Structured diff data —
[Start of Attachment]

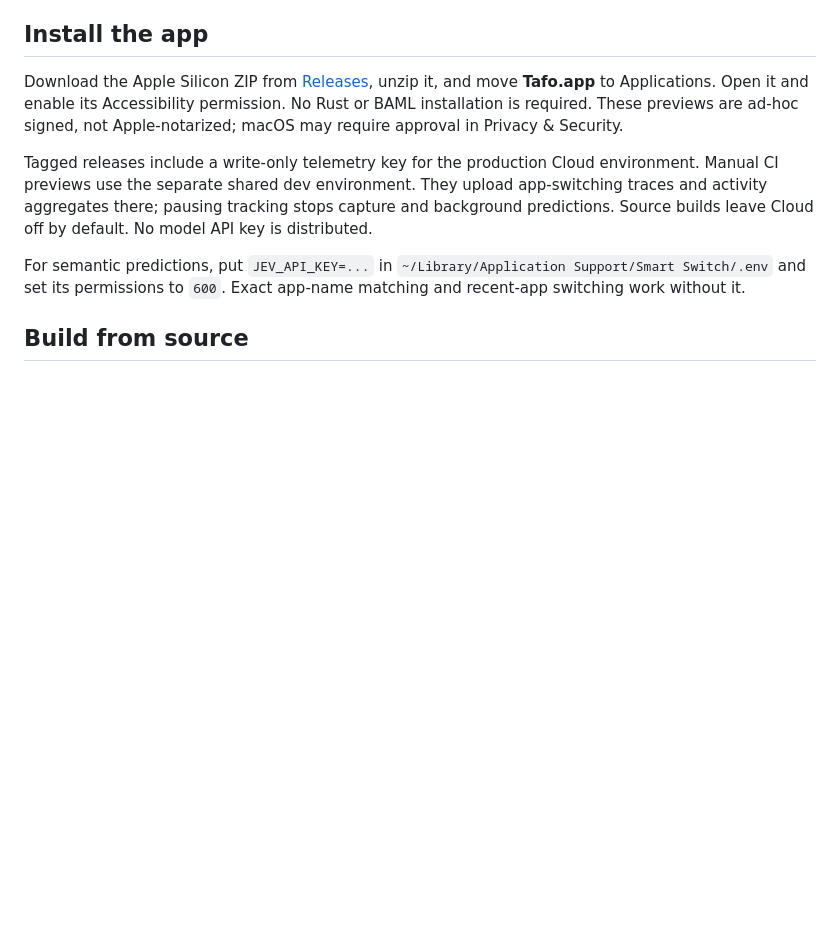
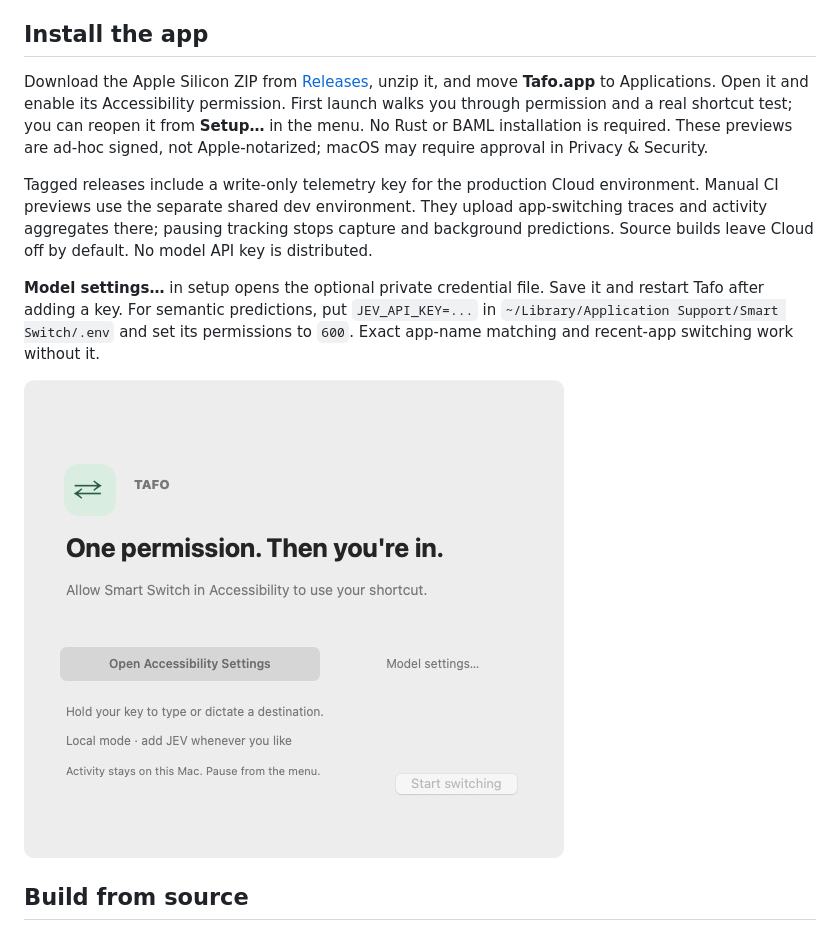
Before and after one commit to BoundaryML/demo-tafo, a Markdown page: README.md, the part around the change. GitHub-like rendering; pictures changed too: docs/images/first-launch.jpg (added); blank space fills up the shorter version.

Commit message:
Guide first launch through Accessibility and a real shortcut test

```diff
--- a/README.md
+++ b/README.md
@@ -14,7 +14,8 @@ scenario, measured switching latency, learning progress, and observed app patter
 
 Download the Apple Silicon ZIP from [Releases](https://github.com/BoundaryML/demo-tafo/releases),
 unzip it, and move **Tafo.app** to Applications. Open it and enable its Accessibility
-permission. No Rust or BAML installation is required. These previews are ad-hoc
+permission. First launch walks you through permission and a real shortcut test;
+you can reopen it from **Setup…** in the menu. No Rust or BAML installation is required. These previews are ad-hoc
 signed, not Apple-notarized; macOS may require approval in Privacy & Security.
 
 Tagged releases include a write-only telemetry key for the production Cloud
@@ -22,9 +23,12 @@ environment. Manual CI previews use the separate shared dev environment. They up
 pausing tracking stops capture and background predictions. Source builds leave
 Cloud off by default. No model API key is distributed.
 
-For semantic predictions, put `JEV_API_KEY=...` in
+**Model settings…** in setup opens the optional private credential file. Save it
+and restart Tafo after adding a key. For semantic predictions, put `JEV_API_KEY=...` in
 `~/Library/Application Support/Smart Switch/.env` and set its permissions to `600`.
 Exact app-name matching and recent-app switching work without it.
+
+![First-launch setup](docs/images/first-launch.jpg)
 
 ## Build from source
 
```
Also changed, not shown: docs/code-stats.md (+2 -2 lines), 7 other files.
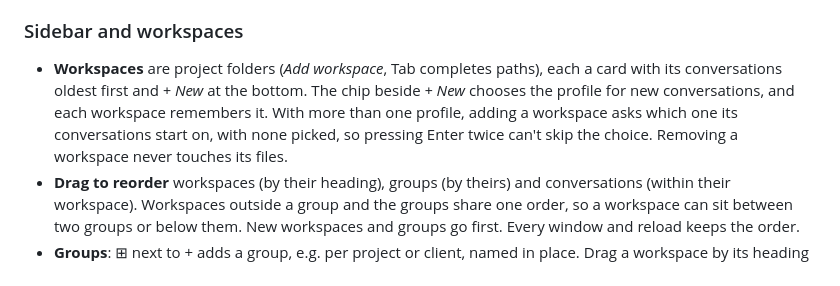
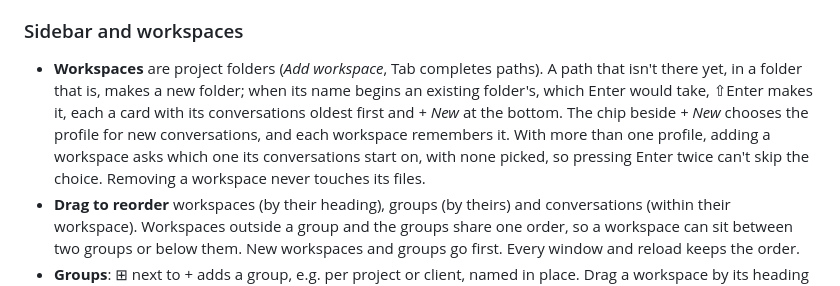
Before and after one commit to akanto/mirador, a Markdown page: README.md, the part around the change. GitHub-like rendering.

Commit message:
Describe making a new project folder from Add workspace in the README

```diff
--- a/README.md
+++ b/README.md
@@ -308,7 +308,7 @@ Windows support is new and experimental: expect rough edges, and please report w
 
 ### Sidebar and workspaces
 
-- **Workspaces** are project folders (*Add workspace*, Tab completes paths), each a card with its conversations oldest first and *+ New* at the bottom. The chip beside *+ New* chooses the profile for new conversations, and each workspace remembers it. With more than one profile, adding a workspace asks which one its conversations start on, with none picked, so pressing Enter twice can't skip the choice. Removing a workspace never touches its files.
+- **Workspaces** are project folders (*Add workspace*, Tab completes paths). A path that isn't there yet, in a folder that is, makes a new folder; when its name begins an existing folder's, which Enter would take, ⇧Enter makes it, each a card with its conversations oldest first and *+ New* at the bottom. The chip beside *+ New* chooses the profile for new conversations, and each workspace remembers it. With more than one profile, adding a workspace asks which one its conversations start on, with none picked, so pressing Enter twice can't skip the choice. Removing a workspace never touches its files.
 - **Drag to reorder** workspaces (by their heading), groups (by theirs) and conversations (within their workspace). Workspaces outside a group and the groups share one order, so a workspace can sit between two groups or below them. New workspaces and groups go first. Every window and reload keeps the order.
 - **Groups**: ⊞ next to + adds a group, e.g. per project or client, named in place. Drag a workspace by its heading into a group, out of it or within it: dropped on the top edge of a group's heading it lands above the group, and lower on the heading last in it, folded or not. A group's workspaces are indented a little. Hover a group's heading to rename or delete the group; its workspaces stay where it was. A group folds to its heading, which then counts what waits in it; opening a conversation in a folded group unfolds it. The palette has *New group…*, and moves a workspace into a group or out of its own, to just below it. Every window keeps the groups; folding is per browser.
 - **Colours**: eight pastels, picked from the workspace's initials badge or the palette, drawn as a tinted card, a heading or an edge stripe.
```
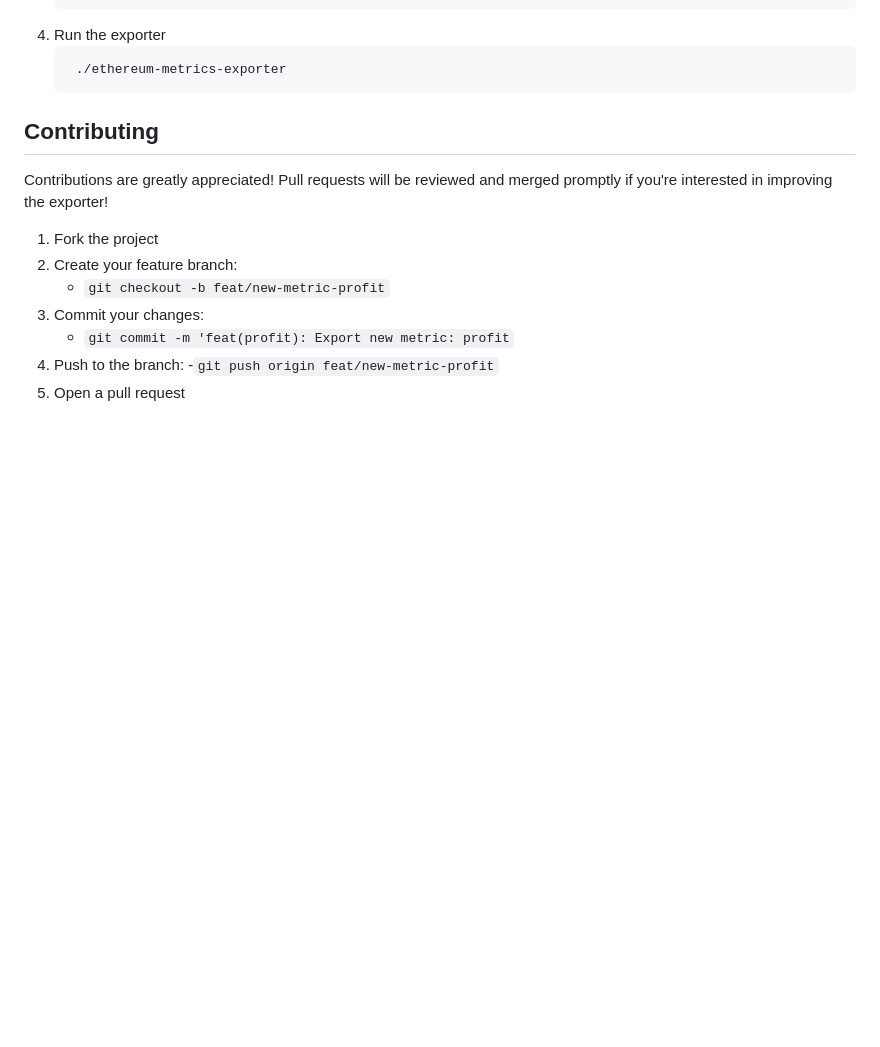
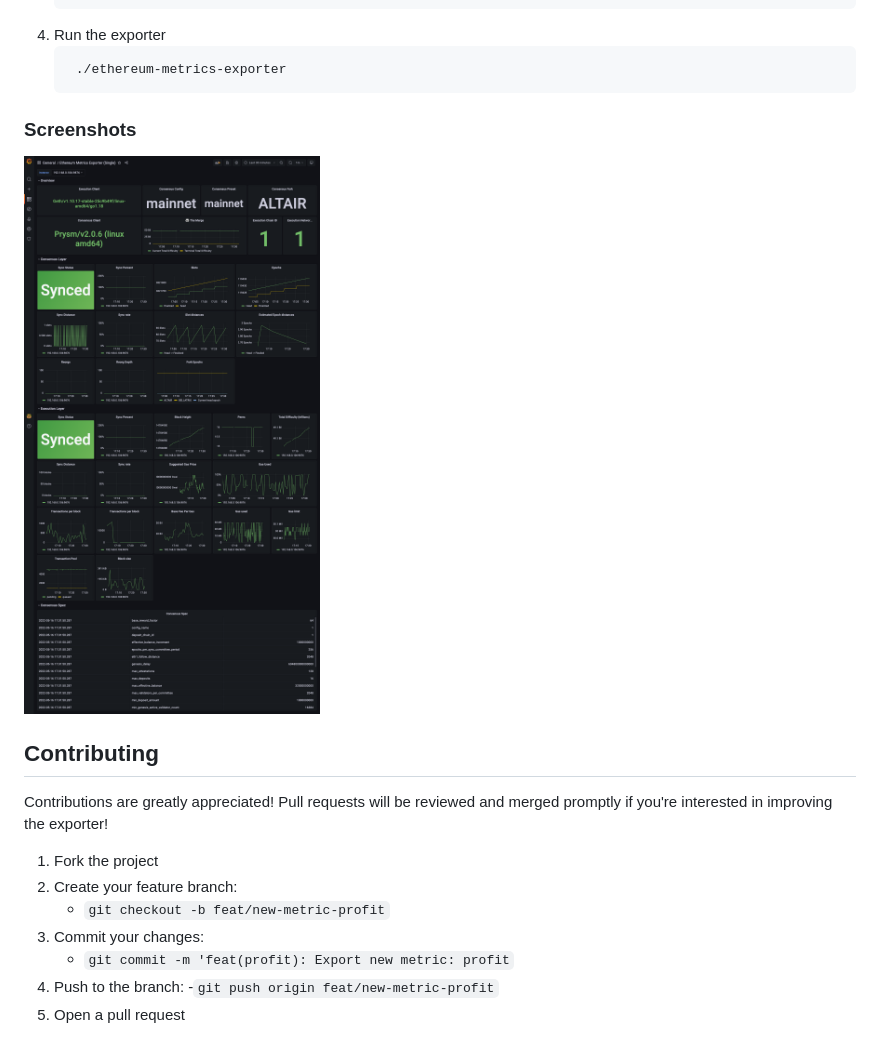
Before and after one commit to ethpandaops/ethereum-metrics-exporter, a Markdown page: README.md, the part around the change. GitHub-like rendering; pictures changed too: example.png (added); blank space fills up the shorter version.

Commit message:
add example

````diff
--- a/README.md
+++ b/README.md
@@ -82,6 +82,9 @@ Coming soon.
    ```sh
     ./ethereum-metrics-exporter
    ```
+
+### Screenshots
+![Example](./example.png)
 ## Contributing
 
 Contributions are greatly appreciated! Pull requests will be reviewed and merged promptly if you're interested in improving the exporter!
````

[End of Attachment]

EXERCISE PROMPT — Scan the entries above and report the number of lines that contain the word "folders", with no added text.

COMPLETED EXERCISE — 2